However, about 20 years ago, the RMA started providing policies that made payments based on certain revenue criteria. If the total revenue generated by the farm was less than some "guarantee", then a claim would be paid.
The Tax Code is very specific that this election is only allowed due to destruction or damage to the crop. Any crop insurance payment made based on a reduction in price is not allowed. However, if a payment is made due to simply having a lower yield, will that portion be allowed for deferral.
The answer is generally no. There must be some type of damage or destruction. The Code does specify that other payments from USDA due to drought, flood or other natural disaster are allowed to be deferred and prevent plant payments are also allowed.
The IRS in their Publication 225 on page 12 specifically states that farmers cannot defer revenue protection payments. We disagree. The portion of revenue protection payments that are attributable to damage or destruction due to drought, flood or other natural disasters should be deferrable. However, the amount simply due to low yields (without drought, flooding, etc.) will not qualify for the deferral.

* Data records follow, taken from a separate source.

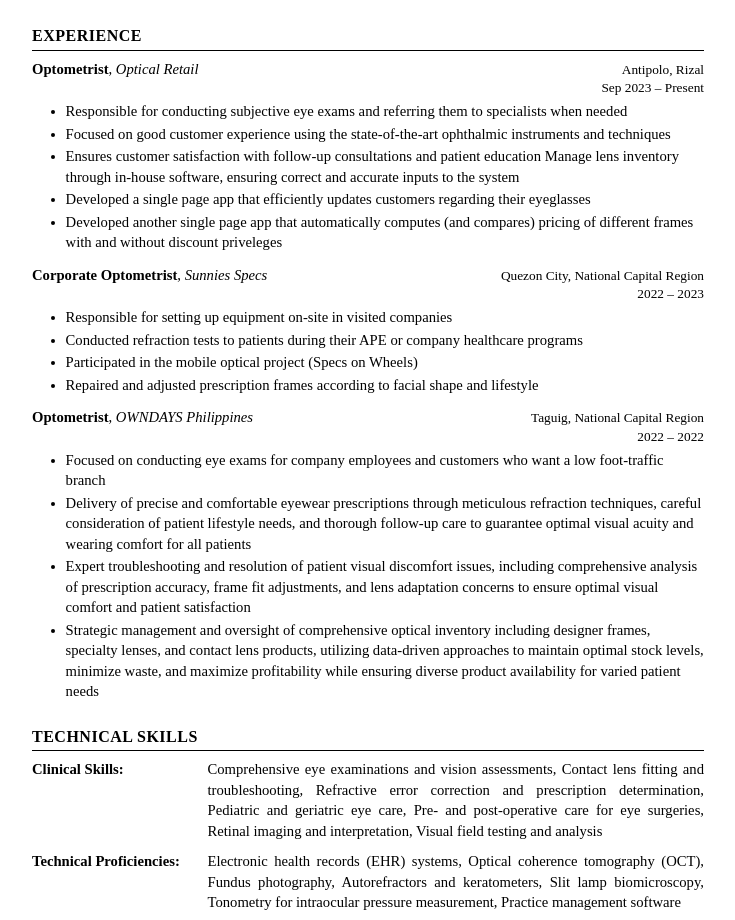
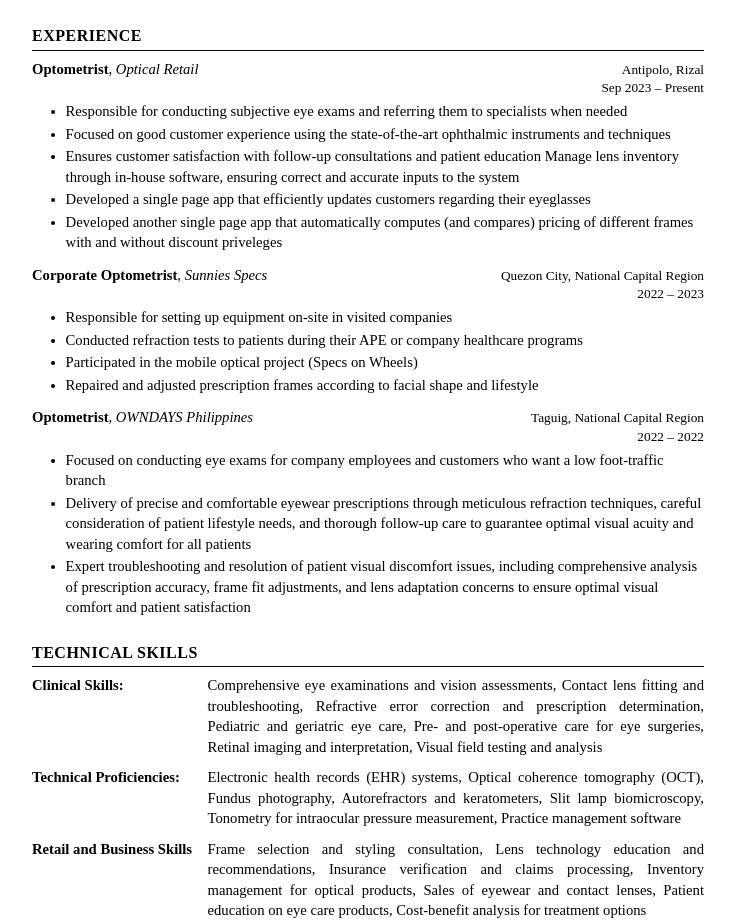
Before and after one commit to michaelbr06/resume, a plain HTML site: page index.html in a window 1280 px wide. Shown: the part 177-1097 px from the top of the page, without its empty margins (272-1007 px from the left). Drawn offline with Linux system fonts and the light colour scheme.

Commit message:
Delete description from experience

```diff
--- a/index.html
+++ b/index.html
@@ -70,7 +70,6 @@ Manage lens inventory through in-house software, ensuring correct and accurate i
                     <li>Focused on conducting eye exams for company employees and customers who want a low foot-traffic branch </li>
                     <li>Delivery of precise and comfortable eyewear prescriptions through meticulous refraction techniques, careful consideration of patient lifestyle needs, and thorough follow-up care to guarantee optimal visual acuity and wearing comfort for all patients</li>
                     <li>Expert troubleshooting and resolution of patient visual discomfort issues, including comprehensive analysis of prescription accuracy, frame fit adjustments, and lens adaptation concerns to ensure optimal visual comfort and patient satisfaction</li>
-                    <li>Strategic management and oversight of comprehensive optical inventory including designer frames, specialty lenses, and contact lens products, utilizing data-driven approaches to maintain optimal stock levels, minimize waste, and maximize profitability while ensuring diverse product availability for varied patient needs</li>
                 </ul>
             </div>
         </div>
```
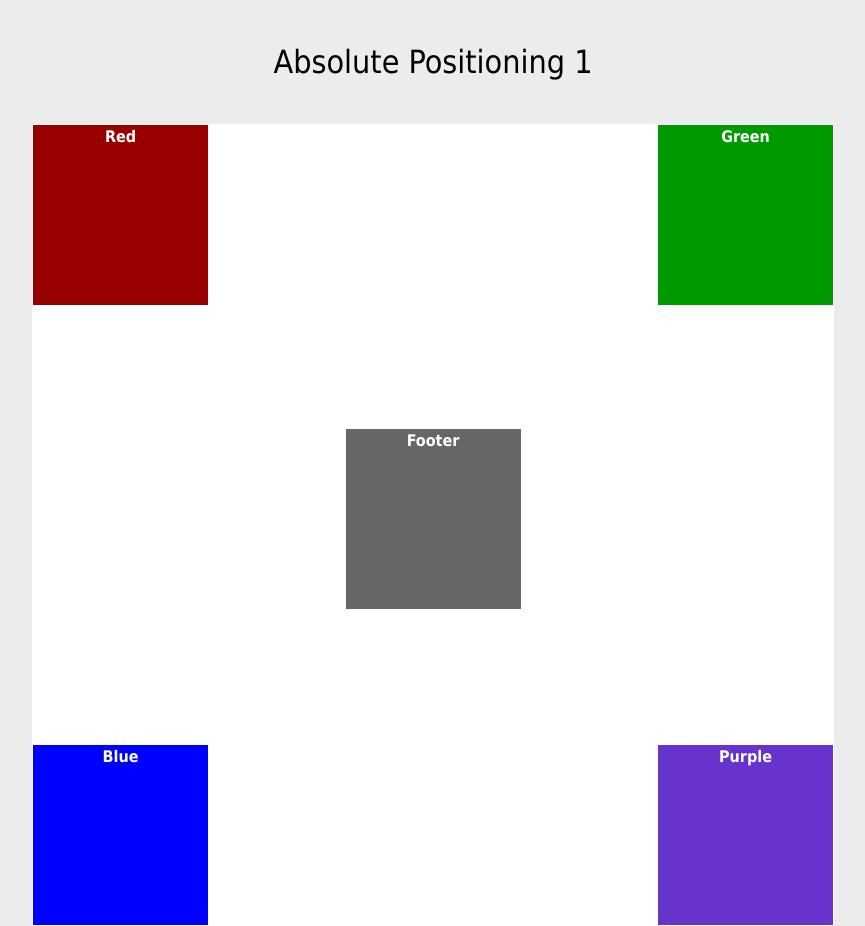
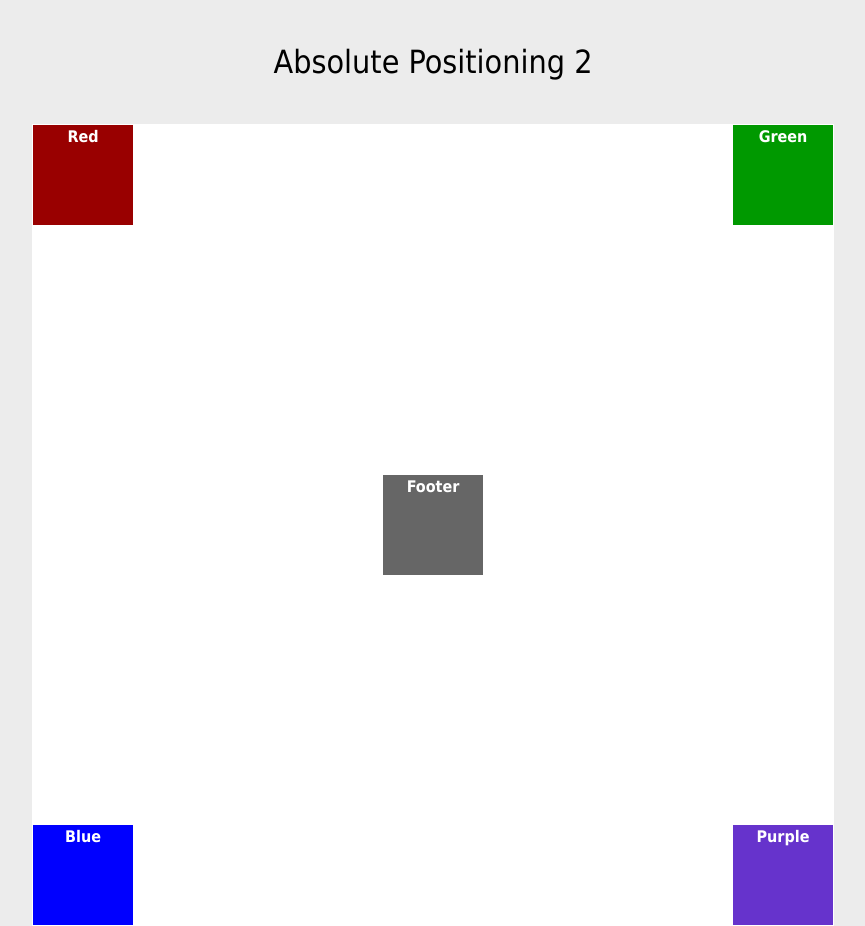
Before and after one commit to Anthonylin2066/ifsc-1310, a plain HTML site: page homepage/positioning-lab/absolute-2.html in a window 1280 px wide. Shown: the whole page, without its empty margins (207-1072 px from the left). Drawn offline with Linux system fonts and the light colour scheme.

Commit message:
tweaked a few things for the positioning lab

```diff
--- a/homepage/positioning-lab/absolute-2.html
+++ b/homepage/positioning-lab/absolute-2.html
@@ -28,51 +28,66 @@ body {
   border-bottom-style: solid;
   border-left-style: solid;
   width: 800px;
-	height:800px;
+  height: 800px;
+  position:relative;
   margin-right: auto;
   margin-left: auto;
-	position:relative;
 }
 #red {
   background-color: #900;
-	width:175px;
-	height:180px;
-	position:absolute;
+  width: 100px;
+  height:100px;
+  position: absolute;
   top:0;
   left:0;
 }
 #green {
   background-color: #090;
-	width:175px;
-	height:180px;
-	position:absolute;
+  width: 100px;
+  height:100px;
+  position: absolute;
   top:0;
   right:0;
 }
 #blue {
   background-color: #00F;
-	width:175px;
-	height:180px;
-	position:absolute;
+  width: 100px;
+  height:100px;
+  position: absolute;
   bottom:0;
   left:0;
 }
 #purple {
   background-color: #63C;
-	width:175px;
-	height:180px;
-	position:absolute;
+  width: 100px;
+  height:100px;
+  position: absolute;
   bottom:0;
   right:0;
 }
 #footer {
   background-color: #666;
-	clear:both;
-	width:175px;
-	height:180px;
-	margin:auto;
-	margin-top:38%;
+  width: 100px;
+  height:100px;
+  position:absolute;
+  top:50%;
+  left:50%;
+  margin-top:-50px;
+  margin-left:-50px;
 }
+
+/* Another approach for the footer
+#footer {
+  background-color: #666;
+  width: 100px;
+  height:100px;
+  position:absolute;
+  top:50%;
+  left:50%;
+  transform: translate(-50%, -50%);
+}
+*/
+
 h1 {
 	color: #000;
 	font-weight: normal;
@@ -83,7 +98,7 @@ h1 {
 </head>
 
 <body>
-<h1>Absolute Positioning 1</h1>
+<h1>Absolute Positioning 2</h1>
 <div id="wrapper">
   <div id="red">Red</div>
   <div id="green">Green</div>
```
Also changed, not shown: homepage/positioning-lab/absolute-1.html (+15 -19 lines), homepage/positioning-lab/float-1.html (+27 -12 lines), homepage/positioning-lab/float-2.html (+20 -13 lines). Lines whose indentation alone changed are shown as unchanged.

As of now, this is the guidance from the IRS. We will see if it changes.